# WHAT YOU NEED TO DO:
Restate the listing below word for word. No picture belongs in the result.

•••••

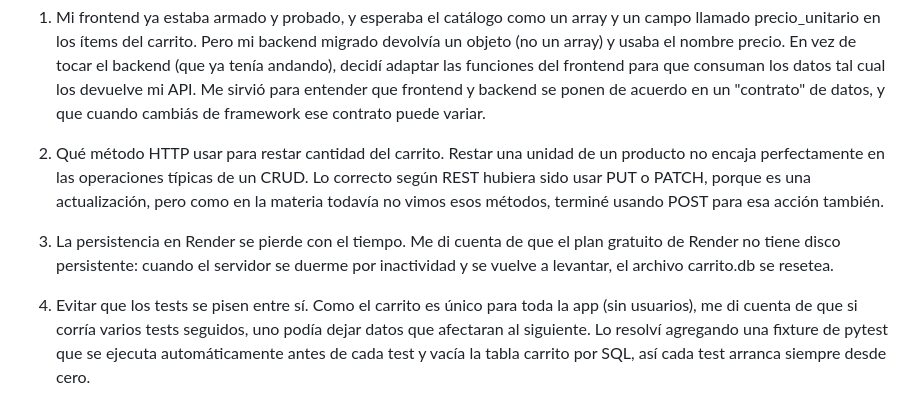
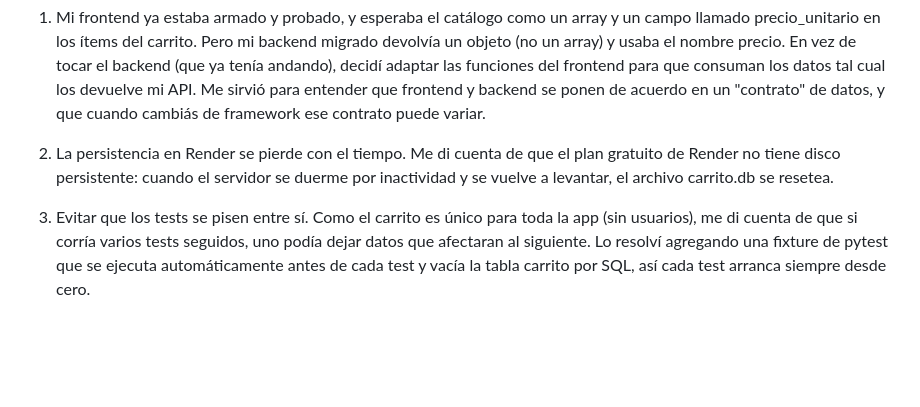
Before and after one commit to longod12412341/proyectoexpress, a Markdown page: README.md, the part around the change. GitHub-like rendering; blank space fills up the shorter version.

```diff
--- a/README.md
+++ b/README.md
@@ -56,13 +56,11 @@ Dificultades que encontré y cómo las resolví
 
 1. Mi frontend ya estaba armado y probado, y esperaba el catálogo como un array y un campo llamado precio_unitario en los ítems del carrito. Pero mi backend migrado devolvía un objeto (no un array) y usaba el nombre precio. En vez de tocar el backend (que ya tenía andando), decidí adaptar las funciones del frontend para que consuman los datos tal cual los devuelve mi API. Me sirvió para entender que frontend y backend se ponen de
 acuerdo en un "contrato" de datos, y que cuando cambiás de framework ese contrato puede variar.
-2. Qué método HTTP usar para restar cantidad del carrito.
-Restar una unidad de un producto no encaja perfectamente en las operaciones típicas de un CRUD. Lo correcto según REST hubiera sido usar PUT o PATCH, porque es una actualización, pero como en la materia todavía no vimos esos métodos, terminé usando POST para esa acción también.
 
-3. La persistencia en Render se pierde con el tiempo.
+2. La persistencia en Render se pierde con el tiempo.
 Me di cuenta de que el plan gratuito de Render no tiene disco persistente: cuando el servidor se duerme por inactividad y se vuelve a levantar, el archivo carrito.db se resetea.
 
-4. Evitar que los tests se pisen entre sí.
+3. Evitar que los tests se pisen entre sí.
 Como el carrito es único para toda la app (sin usuarios), me di cuenta de que si corría varios tests seguidos, uno podía dejar datos que afectaran al siguiente. Lo resolví agregando una fixture de pytest que se ejecuta automáticamente antes de cada test y vacía la tabla carrito por SQL, así cada test arranca siempre desde cero.
 
 
```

•••••

# ANSWER TO THE EXERCISE:
Before and after one commit to longod12412341/proyectoexpress, a Markdown page: README.md, the part around the change. GitHub-like rendering; blank space fills up the shorter version.

```diff
--- a/README.md
+++ b/README.md
@@ -56,13 +56,11 @@ Dificultades que encontré y cómo las resolví
 
 1. Mi frontend ya estaba armado y probado, y esperaba el catálogo como un array y un campo llamado precio_unitario en los ítems del carrito. Pero mi backend migrado devolvía un objeto (no un array) y usaba el nombre precio. En vez de tocar el backend (que ya tenía andando), decidí adaptar las funciones del frontend para que consuman los datos tal cual los devuelve mi API. Me sirvió para entender que frontend y backend se ponen de
 acuerdo en un "contrato" de datos, y que cuando cambiás de framework ese contrato puede variar.
-2. Qué método HTTP usar para restar cantidad del carrito.
-Restar una unidad de un producto no encaja perfectamente en las operaciones típicas de un CRUD. Lo correcto según REST hubiera sido usar PUT o PATCH, porque es una actualización, pero como en la materia todavía no vimos esos métodos, terminé usando POST para esa acción también.
 
-3. La persistencia en Render se pierde con el tiempo.
+2. La persistencia en Render se pierde con el tiempo.
 Me di cuenta de que el plan gratuito de Render no tiene disco persistente: cuando el servidor se duerme por inactividad y se vuelve a levantar, el archivo carrito.db se resetea.
 
-4. Evitar que los tests se pisen entre sí.
+3. Evitar que los tests se pisen entre sí.
 Como el carrito es único para toda la app (sin usuarios), me di cuenta de que si corría varios tests seguidos, uno podía dejar datos que afectaran al siguiente. Lo resolví agregando una fixture de pytest que se ejecuta automáticamente antes de cada test y vacía la tabla carrito por SQL, así cada test arranca siempre desde cero.
 
 
```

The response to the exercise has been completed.